Today we left Sinchi Warmi. It was very emotional, and there were a
lot of sad faces. We took a group picture, and then left for a new
adventure. We biked 40km over steep and rocky roads. It was a little
warm, but the scenery was gorgeous – at times we could even see a
distant volcano wrapped in clouds. I also saw a line of ants carrying

When we got to the end of the biking, we all thought we had to hike to
a campsite and set up tents. But the leaders were joking, and we
actually had a surprise boat ride to an ecolodge that was really nice.
The group played guitar around the campfire and we napped on our porch
with a hammock. It was a fun and relaxing day!

A blog from Noah Zedeck '16, in Ecuador! 4/15/14

The people at Sinchi Warmi have put us to work! We have done some
challenging work, but it has been satisfying.

After our usual 7:45 breakfast, we climbed into the back of a truck to
go collect rocks at the beach for the path that we our building here.
After piling an enormous pile on the beach, we had to make a line and
throw the rocks to each other to get them up a hill.
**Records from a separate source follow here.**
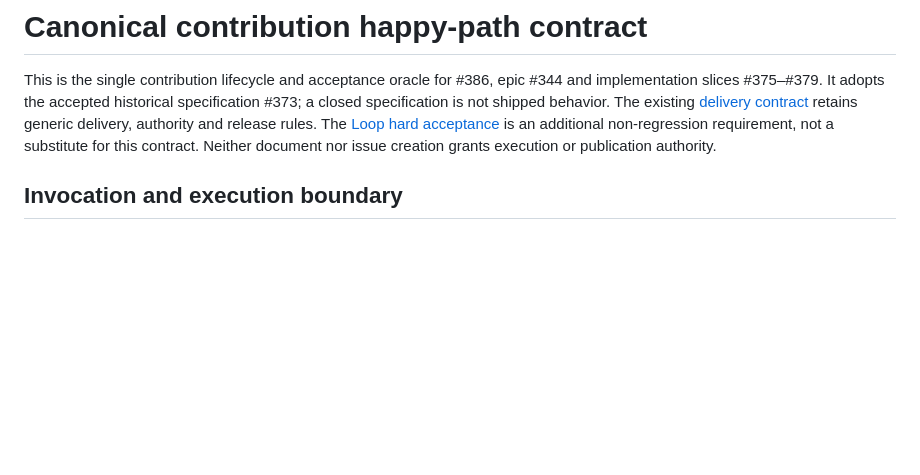
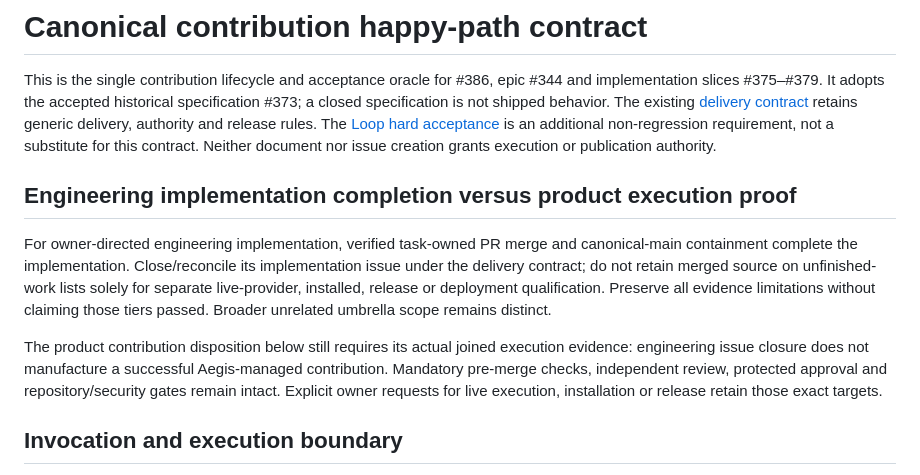
Before and after one commit to berryhill/aegis, a Markdown page: .hermes/contribution-happy-path-contract.md, the part around the change. Rendered like a GitHub page; blank space fills up the shorter version.

```diff
--- a/.hermes/contribution-happy-path-contract.md
+++ b/.hermes/contribution-happy-path-contract.md
@@ -7,6 +7,21 @@ specification #373; a closed specification is not shipped behavior. The existing
 authority and release rules. The [Loop hard acceptance](loop-happy-path-hard-acceptance.md)
 is an additional non-regression requirement, not a substitute for this contract.
 Neither document nor issue creation grants execution or publication authority.
+
+## Engineering implementation completion versus product execution proof
+
+For owner-directed engineering implementation, verified task-owned PR merge and
+canonical-main containment complete the implementation. Close/reconcile its
+implementation issue under the delivery contract; do not retain merged source on
+unfinished-work lists solely for separate live-provider, installed, release or
+deployment qualification. Preserve all evidence limitations without claiming
+those tiers passed. Broader unrelated umbrella scope remains distinct.
+
+The product contribution disposition below still requires its actual joined
+execution evidence: engineering issue closure does not manufacture a successful
+Aegis-managed contribution. Mandatory pre-merge checks, independent review,
+protected approval and repository/security gates remain intact. Explicit owner
+requests for live execution, installation or release retain those exact targets.
 
 ## Invocation and execution boundary
 
```
Also changed, not shown: .hermes/implementation-delivery-contract.md (+5 -1 lines).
Once over the
hill, we again had to toss them down a line to get them to the road.
After that, we put them in the truck, brought them back, unloaded
them, and put them on the path. Not only was this tiring, but the
Amazon is extremely humid so we were drenched in sweat. Working with
the locals has been fun. Additionally, when we returned from our last
beach collection, we were greeted with a heap of fresh sandwiches made
with local breads and South America's traditional "queso fresco," or
fresh cheese. We also had the opportunity to try Inca Cola, a popular
South American soda that tastes like bubblegum. After our work, we got
to relax and learned how to make traditional Kichuan bracelets with
some of the local women.

Our group has been great, as we all get along and make the most of
every situation. I am excited to spend a few more days here, and I
will be very sad to leave the people here that I have grown so close